Jones said she wrapped her newborn daughter in a towel before placing her in the sink. She then called her father to report the shocking turn of events, and her parents arrived around 10 minutes later.
"I had no idea I was pregnant until I saw the baby in the toilet. I was hysterically screaming, saying 'there's a baby', and they were expecting there to be a miscarriage - not a full-sized seven-pound baby in their kitchen sink."
Jones admitted she had been "terrified" by the surprise delivery and was "numb" from shock. Her parents called for an ambulance and the 22-year-old and her child were rushed to hospital.
"Dad described the kitchen - it just looked like a murder scene."
Jones acknowledged it took a few days to come to terms with her daughter's unannounced arrival, but about five days later, reality hit.
"Even now as a family, we still can't get our heads around what happened… it's one of the stories that you read about, but you never think it would be you."
What are cryptic pregnancies?
'Cryptic pregnancy' is a phenomenon in which a woman falls pregnant, but doesn't know she is expecting until very late into the pregnancy - or even at the time of birth.
In an article for The Conversation, Helen Cheyne - a Royal College of Midwives Professor of Midwifery Research at the University of Stirling - noted that despite cryptic pregnancies sounding almost farcical, they're not particularly rare. They are estimated to occur in around one in 2500 cases, suggesting around 320 cases in the UK annually.
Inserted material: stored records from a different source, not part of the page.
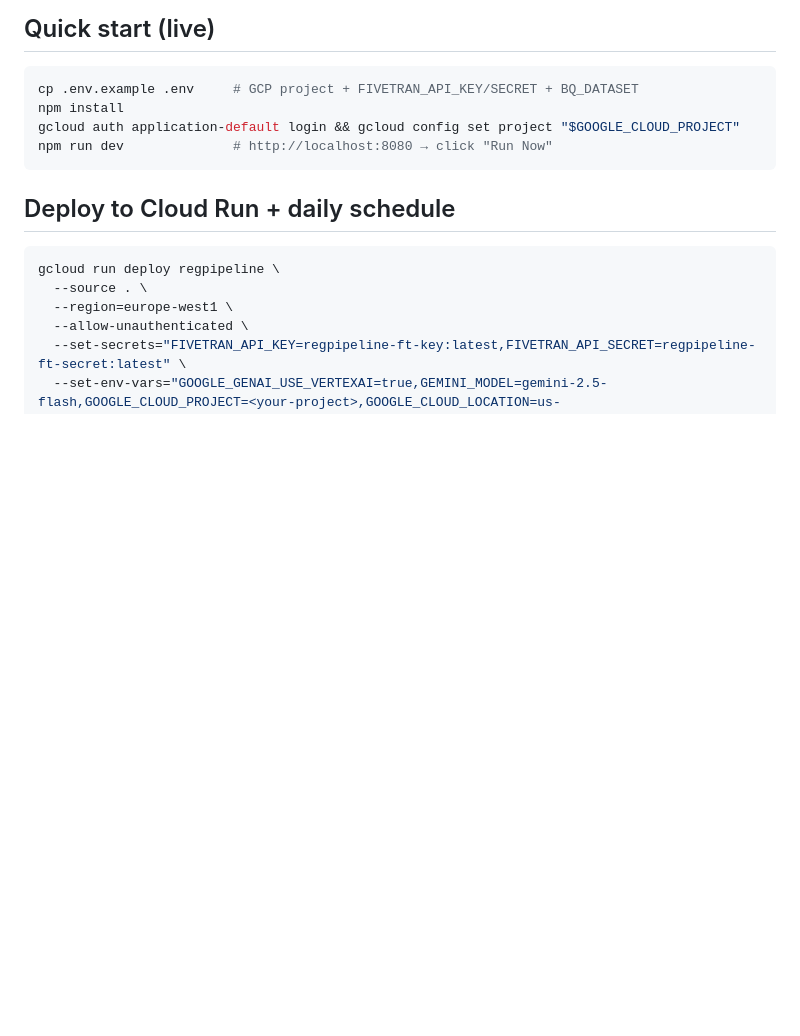
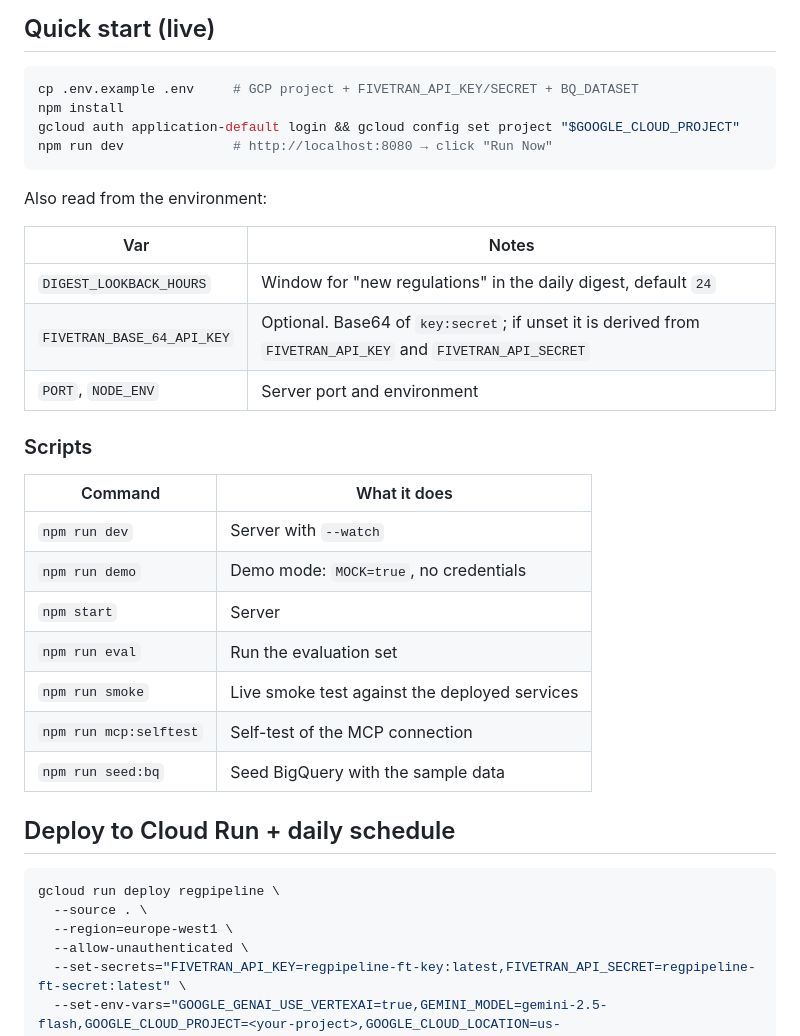
Before and after one commit to manojmallick/regpipeline, a Markdown page: README.md, the part around the change. Rendered like a GitHub page; blank space fills up the shorter version.

Commit message:
docs: document remaining env vars and npm scripts
Co-Authored-By: Claude Sonnet 5.5 <noreply@anthropic.com>
Claude-Session: https://claude.ai/code/session_01L5i1tUbBPhqWpibZiNkeEt

````diff
--- a/README.md
+++ b/README.md
@@ -79,6 +79,26 @@ gcloud auth application-default login && gcloud config set project "$GOOGLE_CLOU
 npm run dev              # http://localhost:8080 → click "Run Now"
 ```
 
+Also read from the environment:
+
+| Var | Notes |
+|---|---|
+| `DIGEST_LOOKBACK_HOURS` | Window for "new regulations" in the daily digest, default `24` |
+| `FIVETRAN_BASE_64_API_KEY` | Optional. Base64 of `key:secret`; if unset it is derived from `FIVETRAN_API_KEY` and `FIVETRAN_API_SECRET` |
+| `PORT`, `NODE_ENV` | Server port and environment |
+
+### Scripts
+
+| Command | What it does |
+|---|---|
+| `npm run dev` | Server with `--watch` |
+| `npm run demo` | Demo mode: `MOCK=true`, no credentials |
+| `npm start` | Server |
+| `npm run eval` | Run the evaluation set |
+| `npm run smoke` | Live smoke test against the deployed services |
+| `npm run mcp:selftest` | Self-test of the MCP connection |
+| `npm run seed:bq` | Seed BigQuery with the sample data |
+
 ## Deploy to Cloud Run + daily schedule
 ```bash
 gcloud run deploy regpipeline \
````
"In these cases, women lack all awareness of pregnancy and report experiencing few, if any, of the common symptoms," Prof Cheyne said.
"'Menstrual–like' bleeding during pregnancy (any pregnant woman who experiences any vaginal bleeding should seek medical attention) is reported, although not explained, in around 1 percent of women.
"Morning sickness, the most common pregnancy symptom portrayed in the media and drama, is experienced by around 70 percent of pregnant women but varies widely in severity and duration and may again be attributed to numerous other causes."
Various physiological or psychological theories have been suggested to explain cryptic pregnancy. While it may occur more commonly in women who have a co-existing mental health condition, Cheyne noted, many cases occur in women who have no evidence of underlying mental health problems and its cause remains unknown.
"There are many uncertainties surrounding childbirth and even today many, superficially straightforward, aspects of pregnancy and birth remain poorly understood. While we may continue to read these news reports with some disbelief, we must ensure that we respect and protect the women behind these tales of the unexpected."